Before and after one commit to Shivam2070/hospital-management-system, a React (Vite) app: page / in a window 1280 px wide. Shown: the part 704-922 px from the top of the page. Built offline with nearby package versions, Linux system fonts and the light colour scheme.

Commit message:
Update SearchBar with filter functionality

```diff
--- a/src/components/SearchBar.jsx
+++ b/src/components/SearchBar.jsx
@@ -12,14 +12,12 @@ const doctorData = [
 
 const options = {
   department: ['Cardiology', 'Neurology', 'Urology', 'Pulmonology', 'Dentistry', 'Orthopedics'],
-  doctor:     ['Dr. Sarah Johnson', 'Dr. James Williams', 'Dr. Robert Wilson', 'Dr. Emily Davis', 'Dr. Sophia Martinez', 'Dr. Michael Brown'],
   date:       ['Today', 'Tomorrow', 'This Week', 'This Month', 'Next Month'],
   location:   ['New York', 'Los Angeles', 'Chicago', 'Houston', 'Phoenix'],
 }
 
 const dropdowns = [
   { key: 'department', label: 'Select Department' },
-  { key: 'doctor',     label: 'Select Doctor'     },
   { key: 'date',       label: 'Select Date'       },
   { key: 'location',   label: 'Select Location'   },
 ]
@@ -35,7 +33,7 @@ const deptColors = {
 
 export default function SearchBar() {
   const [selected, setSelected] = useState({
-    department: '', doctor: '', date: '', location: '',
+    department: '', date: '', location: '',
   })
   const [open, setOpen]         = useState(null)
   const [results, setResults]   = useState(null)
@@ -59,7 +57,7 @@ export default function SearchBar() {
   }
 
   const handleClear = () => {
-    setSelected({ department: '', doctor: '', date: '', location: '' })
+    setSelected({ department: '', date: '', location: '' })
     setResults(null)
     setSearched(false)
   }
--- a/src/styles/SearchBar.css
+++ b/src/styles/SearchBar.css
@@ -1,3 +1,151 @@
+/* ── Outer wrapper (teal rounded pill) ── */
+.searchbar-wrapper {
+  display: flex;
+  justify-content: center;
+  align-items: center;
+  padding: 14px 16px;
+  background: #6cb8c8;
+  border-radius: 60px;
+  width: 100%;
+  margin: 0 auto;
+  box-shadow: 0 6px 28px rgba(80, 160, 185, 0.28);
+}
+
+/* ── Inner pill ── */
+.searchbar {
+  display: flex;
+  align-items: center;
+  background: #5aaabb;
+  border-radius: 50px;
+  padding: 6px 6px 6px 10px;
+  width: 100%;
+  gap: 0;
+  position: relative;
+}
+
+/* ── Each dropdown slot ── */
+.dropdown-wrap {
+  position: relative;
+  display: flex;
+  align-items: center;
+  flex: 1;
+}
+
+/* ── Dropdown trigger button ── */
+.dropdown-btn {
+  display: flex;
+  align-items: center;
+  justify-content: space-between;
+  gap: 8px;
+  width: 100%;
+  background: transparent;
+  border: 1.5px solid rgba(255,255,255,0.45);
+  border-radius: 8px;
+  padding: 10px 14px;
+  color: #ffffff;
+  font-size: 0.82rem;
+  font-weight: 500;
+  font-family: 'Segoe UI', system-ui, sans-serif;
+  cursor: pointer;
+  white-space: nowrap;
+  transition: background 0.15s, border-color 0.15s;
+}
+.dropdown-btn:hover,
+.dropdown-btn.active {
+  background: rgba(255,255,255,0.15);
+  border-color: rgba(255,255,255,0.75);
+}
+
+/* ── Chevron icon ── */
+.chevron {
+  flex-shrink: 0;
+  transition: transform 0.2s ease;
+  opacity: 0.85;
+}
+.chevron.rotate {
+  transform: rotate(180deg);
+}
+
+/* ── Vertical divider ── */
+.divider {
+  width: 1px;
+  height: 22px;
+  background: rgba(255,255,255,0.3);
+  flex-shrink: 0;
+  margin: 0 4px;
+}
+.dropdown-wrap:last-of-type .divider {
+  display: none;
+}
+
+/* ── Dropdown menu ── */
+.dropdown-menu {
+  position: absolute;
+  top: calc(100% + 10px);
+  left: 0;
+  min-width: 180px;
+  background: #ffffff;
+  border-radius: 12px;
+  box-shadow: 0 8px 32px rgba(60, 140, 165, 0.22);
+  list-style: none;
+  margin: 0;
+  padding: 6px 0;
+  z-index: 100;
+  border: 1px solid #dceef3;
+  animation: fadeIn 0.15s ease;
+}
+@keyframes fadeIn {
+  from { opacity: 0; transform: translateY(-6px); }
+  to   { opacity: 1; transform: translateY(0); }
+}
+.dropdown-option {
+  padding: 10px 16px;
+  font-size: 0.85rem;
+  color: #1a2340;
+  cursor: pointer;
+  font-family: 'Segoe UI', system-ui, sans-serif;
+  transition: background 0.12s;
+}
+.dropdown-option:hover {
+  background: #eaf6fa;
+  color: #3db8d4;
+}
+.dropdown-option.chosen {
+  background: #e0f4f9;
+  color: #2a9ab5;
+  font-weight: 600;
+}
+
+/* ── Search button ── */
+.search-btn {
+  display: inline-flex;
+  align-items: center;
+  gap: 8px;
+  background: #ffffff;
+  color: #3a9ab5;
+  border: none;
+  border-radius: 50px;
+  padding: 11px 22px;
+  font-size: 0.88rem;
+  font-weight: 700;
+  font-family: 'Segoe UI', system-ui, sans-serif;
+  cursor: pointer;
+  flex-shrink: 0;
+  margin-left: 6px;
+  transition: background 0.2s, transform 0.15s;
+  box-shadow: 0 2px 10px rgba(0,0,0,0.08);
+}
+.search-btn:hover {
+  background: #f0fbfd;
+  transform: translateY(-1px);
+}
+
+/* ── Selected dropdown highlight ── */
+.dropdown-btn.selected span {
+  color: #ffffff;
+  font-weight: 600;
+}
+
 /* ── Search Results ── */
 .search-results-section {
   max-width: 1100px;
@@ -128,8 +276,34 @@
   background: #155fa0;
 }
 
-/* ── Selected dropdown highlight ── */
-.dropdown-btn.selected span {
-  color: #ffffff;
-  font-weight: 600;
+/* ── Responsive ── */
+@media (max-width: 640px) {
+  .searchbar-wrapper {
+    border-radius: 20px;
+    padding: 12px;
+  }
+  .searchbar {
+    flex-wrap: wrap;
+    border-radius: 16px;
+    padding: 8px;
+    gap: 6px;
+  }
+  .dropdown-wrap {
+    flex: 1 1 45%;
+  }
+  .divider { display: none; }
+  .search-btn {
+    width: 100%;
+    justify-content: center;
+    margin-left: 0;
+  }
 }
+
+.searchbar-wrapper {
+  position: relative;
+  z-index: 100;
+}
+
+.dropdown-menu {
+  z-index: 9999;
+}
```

§

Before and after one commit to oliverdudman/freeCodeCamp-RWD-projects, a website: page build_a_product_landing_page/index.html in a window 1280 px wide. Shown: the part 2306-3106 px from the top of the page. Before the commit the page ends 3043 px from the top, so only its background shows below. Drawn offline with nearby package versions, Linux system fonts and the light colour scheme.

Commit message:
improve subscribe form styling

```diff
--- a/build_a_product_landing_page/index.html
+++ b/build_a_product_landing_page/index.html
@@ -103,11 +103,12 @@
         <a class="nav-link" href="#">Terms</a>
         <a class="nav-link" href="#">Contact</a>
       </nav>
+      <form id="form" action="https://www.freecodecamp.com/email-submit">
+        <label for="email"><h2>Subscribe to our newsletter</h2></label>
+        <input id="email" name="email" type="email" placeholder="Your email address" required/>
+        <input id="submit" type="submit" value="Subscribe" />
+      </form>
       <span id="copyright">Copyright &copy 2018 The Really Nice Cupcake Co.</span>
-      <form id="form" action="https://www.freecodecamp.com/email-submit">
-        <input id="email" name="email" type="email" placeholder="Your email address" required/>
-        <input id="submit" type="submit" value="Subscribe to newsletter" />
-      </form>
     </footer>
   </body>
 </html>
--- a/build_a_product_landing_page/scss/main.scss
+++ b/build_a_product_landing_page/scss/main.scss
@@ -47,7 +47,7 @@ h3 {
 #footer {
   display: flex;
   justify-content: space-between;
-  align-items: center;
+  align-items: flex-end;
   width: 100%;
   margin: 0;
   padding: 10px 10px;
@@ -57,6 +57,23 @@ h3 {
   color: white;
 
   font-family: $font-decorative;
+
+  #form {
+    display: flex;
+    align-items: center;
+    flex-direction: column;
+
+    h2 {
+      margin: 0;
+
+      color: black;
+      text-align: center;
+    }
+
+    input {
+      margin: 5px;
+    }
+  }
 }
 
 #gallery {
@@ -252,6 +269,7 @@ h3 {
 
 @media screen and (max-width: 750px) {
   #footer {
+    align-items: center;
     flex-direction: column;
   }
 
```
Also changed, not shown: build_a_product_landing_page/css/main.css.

§

HOW TO COMPLETE THIS TASK
Look through the records and copy down every line that holds "rgba".

THE COMPLETED TASK
+  box-shadow: 0 6px 28px rgba(80, 160, 185, 0.28);
+  border: 1.5px solid rgba(255,255,255,0.45);
+  background: rgba(255,255,255,0.15);
+  border-color: rgba(255,255,255,0.75);
+  background: rgba(255,255,255,0.3);
+  box-shadow: 0 8px 32px rgba(60, 140, 165, 0.22);
+  box-shadow: 0 2px 10px rgba(0,0,0,0.08);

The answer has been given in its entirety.